Louis Oosthuizen ($7,200) – Louis has burned us before in no-cut events, so tread lightly. He has chronic neck and back issues and is always a risk to WD, although he seems to be in better health recently. His game is also in better health, although this is his third event in three weeks in three different countries. Louis nearly won the European Tour event in Perth, backed it up with a 21st last week at the Honda Classic, and comes to a track that should suit him extremely well. He’s an elite ball-striker and birdie maker, and is exactly the type of middle of the pack player who could hoist the trophy on Sunday afternoon.
J.B. Holmes ($6,800) – While this doesn’t fit the bill as a J.B. Holmes course, you can’t overlook his fit in no-cut events. He’s a birdie making machine who is significantly underpriced given his odds and recent form. Holmes hasn’t finished outside the top-35 in months, and has the upside to contend in this field. If he keeps the ball in play, I think Holmes finishes in the top-15 this week at a cheap price.
Alex Noren ($7,200) – Noren quietly broke into the top-10 in the official world golf rankings, thanks to his four wins last season. He’s an accurate player with a great short game, and should suit this track very well. At Crans Sur Sierre, one of our comp courses, Noren is a two-time winner (including last season). Although he may get more popular as some of the DFS sharps talk him up, he’s still a sub-5% player who could win the event.
David Lipsky ($7,100) – Lipsky has the same mold and course fit at Alex Noren, without the four wins last season. He’s been red hot recently, most notably finishing 2nd in Malaysia (when I had an outright bet on him), which was frustrating. He had several close calls last year as well, and is due for a win. While I don’t think he has the pedigree to win this event, I could see him cracking the top-15 pretty easily. He’s an elite ball-striker who keeps the ball in the fairway and makes a ton of birdies. Like Noren, he’s won the Omega European Masters.
Bill Haas ($7,000) – Very quietly, Haas has finished inside the top-20 in his past six starts on Tour. He rarely cracks the top-10, but he’s also never played this well this consistently. Haas fits the mold of a ball-striker who keeps himself out of trouble, which we’ve seen at narrow courses like Riviera and Colonial. He’s comfortable on poa greens, and his lack of distance isn’t a negative this week. If Haas gets hot with his putter, he could be inside the top-5 by week’s end.

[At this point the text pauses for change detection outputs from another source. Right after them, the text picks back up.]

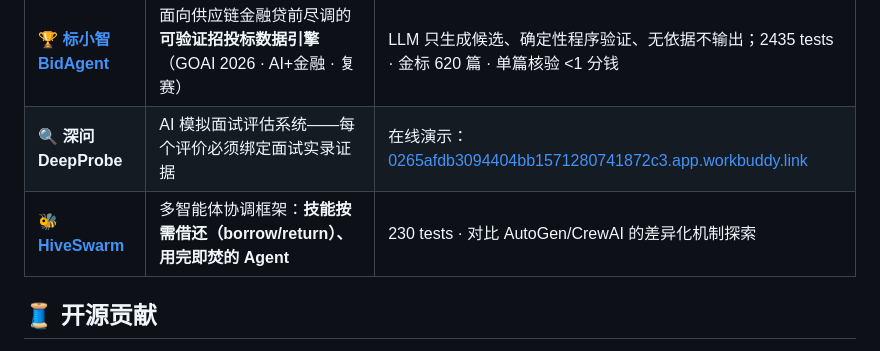
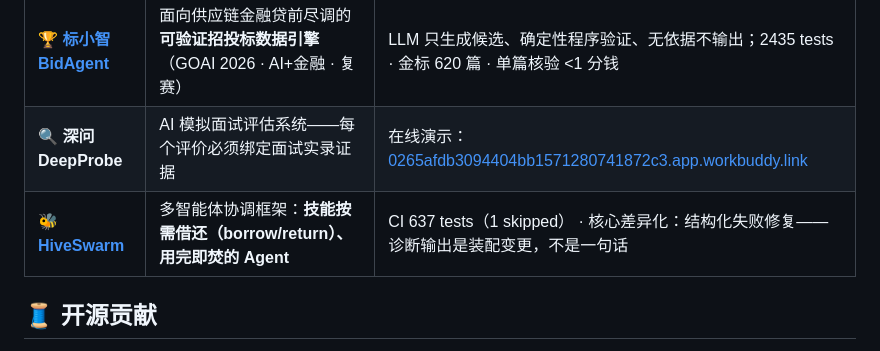
Before and after one commit to tlyyxjz/tlyyxjz, a Markdown page: README.md, the part around the change. Drawn GitHub-style.

Commit message:
docs: correct HiveSwarm test count on profile (230 -> CI 637) and sharpen the differentiator

```diff
--- a/README.md
+++ b/README.md
@@ -10,7 +10,7 @@
 |---|---|---|
 | 🏆 **[标小智 BidAgent](https://github.com/tlyyxjz/BidAgent)** | 面向供应链金融贷前尽调的**可验证招投标数据引擎**（GOAI 2026 · AI+金融 · 复赛） | LLM 只生成候选、确定性程序验证、无依据不输出；2435 tests · 金标 620 篇 · 单篇核验 <1 分钱 |
 | 🔍 **深问 DeepProbe** | AI 模拟面试评估系统——每个评价必须绑定面试实录证据 | 在线演示：[0265afdb3094404bb1571280741872c3.app.workbuddy.link](https://0265afdb3094404bb1571280741872c3.app.workbuddy.link) |
-| 🐝 **[HiveSwarm](https://github.com/tlyyxjz/HiveSwarm)** | 多智能体协调框架：**技能按需借还（borrow/return）、用完即焚的 Agent** | 230 tests · 对比 AutoGen/CrewAI 的差异化机制探索 |
+| 🐝 **[HiveSwarm](https://github.com/tlyyxjz/HiveSwarm)** | 多智能体协调框架：**技能按需借还（borrow/return）、用完即焚的 Agent** | CI 637 tests（1 skipped） · 核心差异化：结构化失败修复——诊断输出是装配变更，不是一句话 |
 
 ## 🧵 开源贡献
 
```
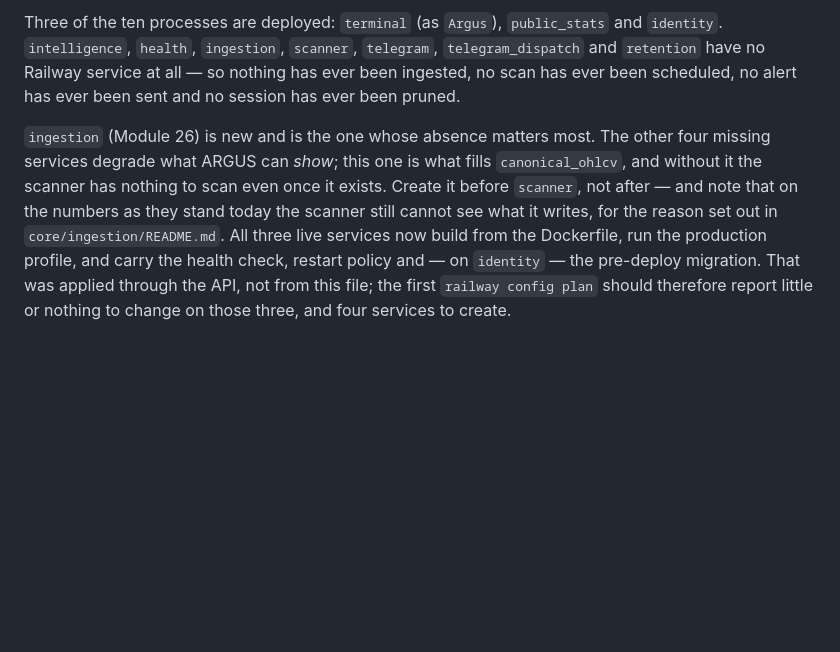
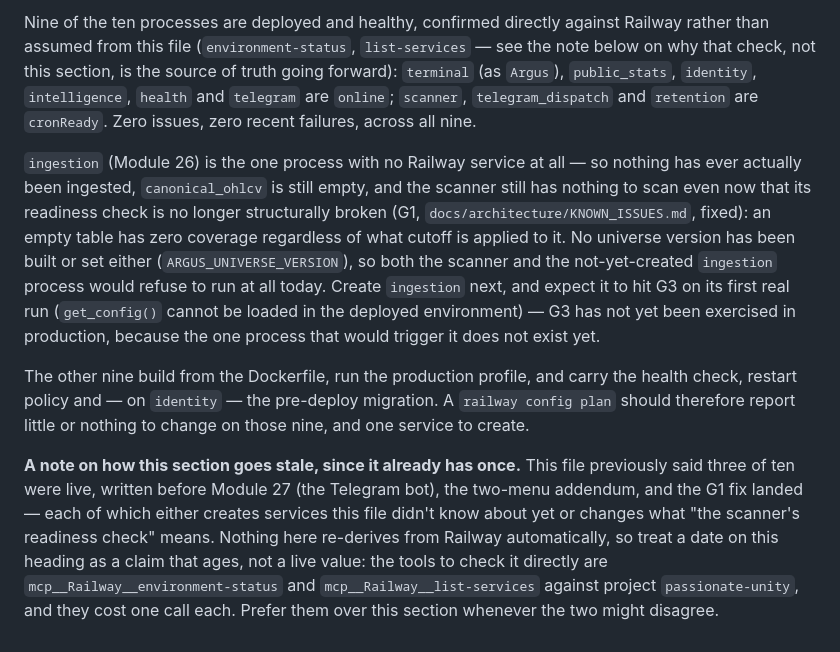
Before and after one commit to argusdataset/Argus, a Markdown page: infra/deploy/README.md, the part around one of its changes. GitHub-like rendering; blank space fills up the shorter version.

Commit message:
Correct the Railway deployment status: 9/10 live, not 3/10
Verified directly against Railway (mcp__Railway__environment-status,
list-services on project passionate-unity), not from infra/deploy/
README.md's own "Live state" section, which is prose and had gone stale:
it still said three of ten (terminal, public_stats, identity), written
before Module 27, the Telegram-menus addendum, and the G1 fix each
created or touched services it never got updated to reflect. That stale
figure was carried into README.md's Status section in the previous
commit without an independent check.

Actual state as of 2026-09-04: nine of ten processes online or cronReady
with zero issues and zero recent failures — terminal (Argus), public_
stats, identity, intelligence, health and telegram all online; scanner,
telegram_dispatch and retention all cronReady. Only `ingestion` (Module
26) has no Railway service at all.

Rewrote infra/deploy/README.md's "Live state" section with the correct
count and an explicit note on why it goes stale (prose that doesn't
re-derive from Railway) and what to check instead of trusting it next
time. Rewrote README.md's Status section to match, and corrected two
claims that were riding on the wrong count:

- G1 (readiness offset/window) is fixed in code but not yet meaningful in
  production: canonical_ohlcv is still empty with ingestion unbuilt, so
  the passing readiness check has nothing to say yes to yet.
- G3 (get_config() crashing on a bare DATABASE_URL) is flagged open but
  has not actually been exercised against real traffic, because
  `ingestion` — the one process that would hit it — does not exist on
  Railway yet. Worth stating plainly rather than implying it's been
  observed failing in production.

Co-Authored-By: Claude Sonnet 5 <noreply@anthropic.com>
Claude-Session: https://claude.ai/code/session_01GjAs22LPCmtEP2Krzhj9qV

```diff
--- a/infra/deploy/README.md
+++ b/infra/deploy/README.md
@@ -587,20 +587,37 @@ generator, not an instruction.
 
-Three of the ten processes are deployed: `terminal` (as `Argus`),
-`public_stats` and `identity`. `intelligence`, `health`, `ingestion`,
-`scanner`, `telegram`, `telegram_dispatch` and `retention` have no
-Railway service at all — so nothing has ever been ingested, no scan has
-ever been scheduled, no alert has ever been sent and no session has ever
-been pruned.
+Nine of the ten processes are deployed and healthy, confirmed directly
+against Railway rather than assumed from this file (`environment-status`,
+`list-services` — see the note below on why that check, not this section,
+is the source of truth going forward): `terminal` (as `Argus`),
+`public_stats`, `identity`, `intelligence`, `health` and `telegram` are
+`online`; `scanner`, `telegram_dispatch` and `retention` are `cronReady`.
+Zero issues, zero recent failures, across all nine.
 
-`ingestion` (Module 26) is new and is the one whose absence matters most.
-The other four missing services degrade what ARGUS can *show*; this one
-is what fills `canonical_ohlcv`, and without it the scanner has nothing
-to scan even once it exists. Create it before `scanner`, not after —
-and note that on the numbers as they stand today the scanner still
-cannot see what it writes, for the reason set out in
-`core/ingestion/README.md`. All three live services now
-build from the Dockerfile, run the production profile, and carry the
-health check, restart policy and — on `identity` — the pre-deploy migration.
-That was applied through the API, not from this file; the first
-`railway config plan` should therefore report little or nothing to change on
-those three, and four services to create.
+`ingestion` (Module 26) is the one process with no Railway service at
+all — so nothing has ever actually been ingested, `canonical_ohlcv` is
+still empty, and the scanner still has nothing to scan even now that its
+readiness check is no longer structurally broken (G1,
+`docs/architecture/KNOWN_ISSUES.md`, fixed): an empty table has zero
+coverage regardless of what cutoff is applied to it. No universe version
+has been built or set either (`ARGUS_UNIVERSE_VERSION`), so both the
+scanner and the not-yet-created `ingestion` process would refuse to run
+at all today. Create `ingestion` next, and expect it to hit G3 on its
+first real run (`get_config()` cannot be loaded in the deployed
+environment) — G3 has not yet been exercised in production, because the
+one process that would trigger it does not exist yet.
+
+The other nine build from the Dockerfile, run the production profile,
+and carry the health check, restart policy and — on `identity` — the
+pre-deploy migration. A `railway config plan` should therefore report
+little or nothing to change on those nine, and one service to create.
+
+**A note on how this section goes stale, since it already has once.**
+This file previously said three of ten were live, written before Module
+27 (the Telegram bot), the two-menu addendum, and the G1 fix landed —
+each of which either creates services this file didn't know about yet or
+changes what "the scanner's readiness check" means. Nothing here
+re-derives from Railway automatically, so treat a date on this heading as
+a claim that ages, not a live value: the tools to check it directly are
+`mcp__Railway__environment-status` and `mcp__Railway__list-services`
+against project `passionate-unity`, and they cost one call each. Prefer
+them over this section whenever the two might disagree.
```
Also changed, not shown: other parts of infra/deploy/README.md (+1 -1 lines), 1 other file.
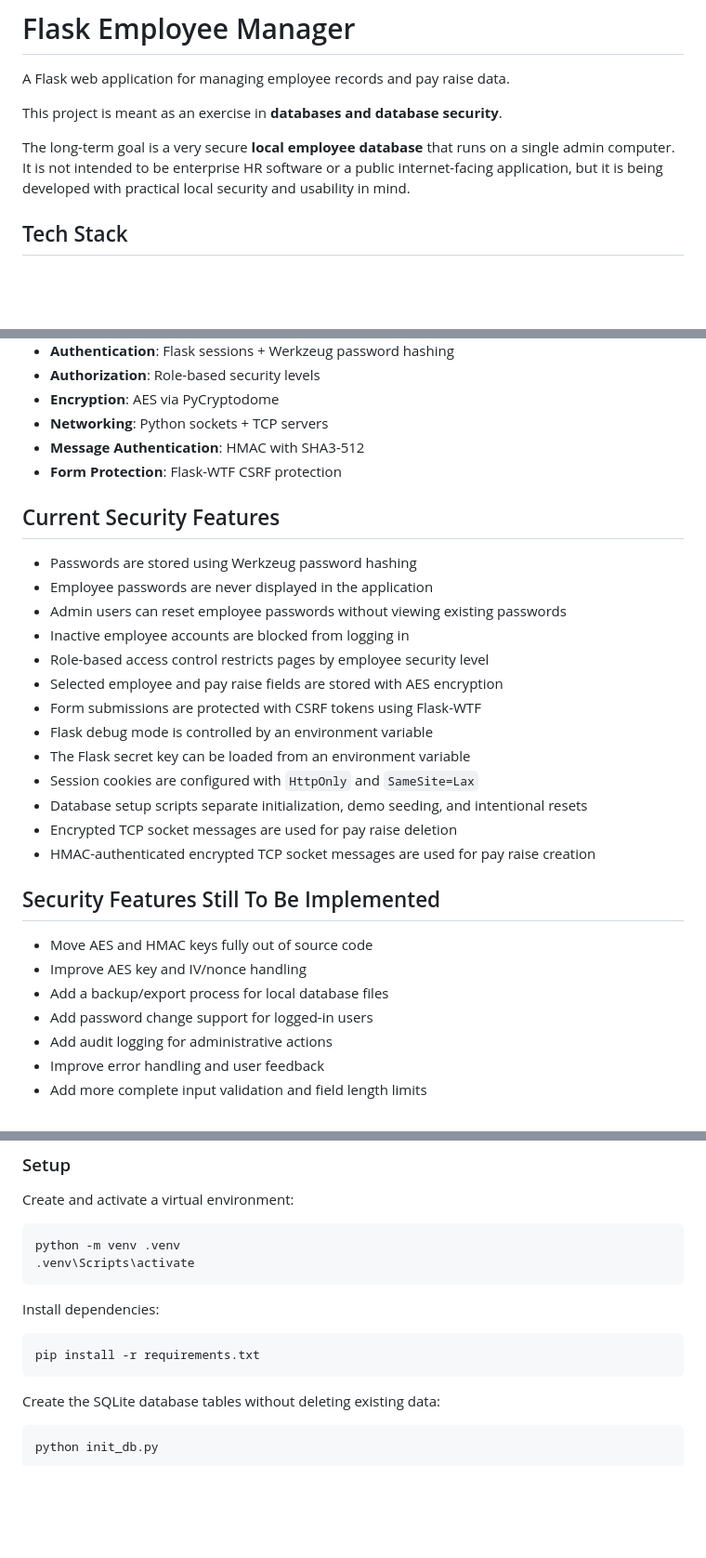
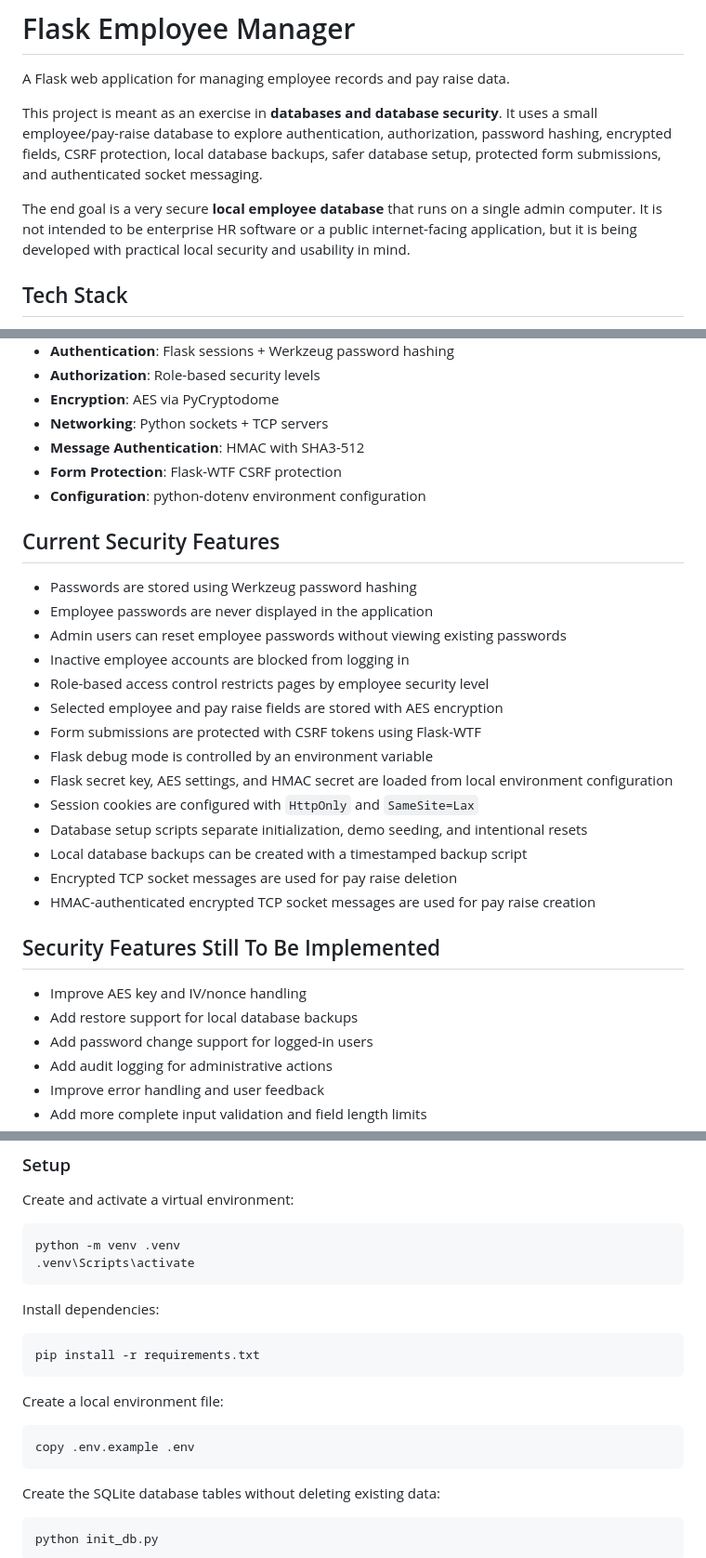
Before and after one commit to jjhigi/secure-employee-database-flask, a Markdown page: README.md, 3 parts joined by grey strips. Shown at 93% size. GitHub-like rendering; blank space fills up the shorter version.

Commit message:
Refine README security focus

````diff
--- a/README.md
+++ b/README.md
@@ -2,9 +2,9 @@
 
 A Flask web application for managing employee records and pay raise data.
 
-This project is meant as an exercise in **databases and database security**.
+This project is meant as an exercise in **databases and database security**. It uses a small employee/pay-raise database to explore authentication, authorization, password hashing, encrypted fields, CSRF protection, local database backups, safer database setup, protected form submissions, and authenticated socket messaging.
 
-The long-term goal is a very secure **local employee database** that runs on a single admin computer. It is not intended to be enterprise HR software or a public internet-facing application, but it is being developed with practical local security and usability in mind.
+The end goal is a very secure **local employee database** that runs on a single admin computer. It is not intended to be enterprise HR software or a public internet-facing application, but it is being developed with practical local security and usability in mind.
 
 ## Tech Stack
 
@@ -18,6 +18,7 @@ The long-term goal is a very secure **local employee database** that runs on a s
 - **Networking**: Python sockets + TCP servers
 - **Message Authentication**: HMAC with SHA3-512
 - **Form Protection**: Flask-WTF CSRF protection
+- **Configuration**: python-dotenv environment configuration
 
 ## Current Security Features
 
@@ -29,17 +30,17 @@ The long-term goal is a very secure **local employee database** that runs on a s
 - Selected employee and pay raise fields are stored with AES encryption
 - Form submissions are protected with CSRF tokens using Flask-WTF
 - Flask debug mode is controlled by an environment variable
-- The Flask secret key can be loaded from an environment variable
+- Flask secret key, AES settings, and HMAC secret are loaded from local environment configuration
 - Session cookies are configured with `HttpOnly` and `SameSite=Lax`
 - Database setup scripts separate initialization, demo seeding, and intentional resets
+- Local database backups can be created with a timestamped backup script
 - Encrypted TCP socket messages are used for pay raise deletion
 - HMAC-authenticated encrypted TCP socket messages are used for pay raise creation
 
 ## Security Features Still To Be Implemented
 
-- Move AES and HMAC keys fully out of source code
 - Improve AES key and IV/nonce handling
-- Add a backup/export process for local database files
+- Add restore support for local database backups
 - Add password change support for logged-in users
 - Add audit logging for administrative actions
 - Improve error handling and user feedback
@@ -94,6 +96,12 @@ Install dependencies:
 
 ```bash
 pip install -r requirements.txt
+```
+
+Create a local environment file:
+
+```bash
+copy .env.example .env
 ```
 
 Create the SQLite database tables without deleting existing data:
````
Also changed, not shown: other parts of README.md (+11 -0 lines).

This section focuses on “odds” players – those players whose odds vary the greatest with respect to their DraftKings salaries. Keep in mind, this doesn’t make these players “good plays” or “bad plays”, but it simply measures the value based on their price. I’ve done this not just with the actual rankings, but as a percentage. So, if two players have a difference of 10 spots in pricing versus odds rankings, the player ranked higher overall will have a higher percentage. It’s a quick way to find value. I use an aggregate of odds from various odds makers to come up with my valuation.
The value differential column shows the number of spots lower in salary than their odds to win imply. The differential % column shows that as a percentage of the players DraftKings salary ranking. Here is a list of the top-20 “values” based on my aggregations:
On the flipside, we have the list of players Vegas believes are overpriced based on their odds to win. Using the same model and calculations as above, here are the top-20 worst “values” based on my aggregations:
DraftKings lineups for the WGC-Mexico
Stars and Scrubs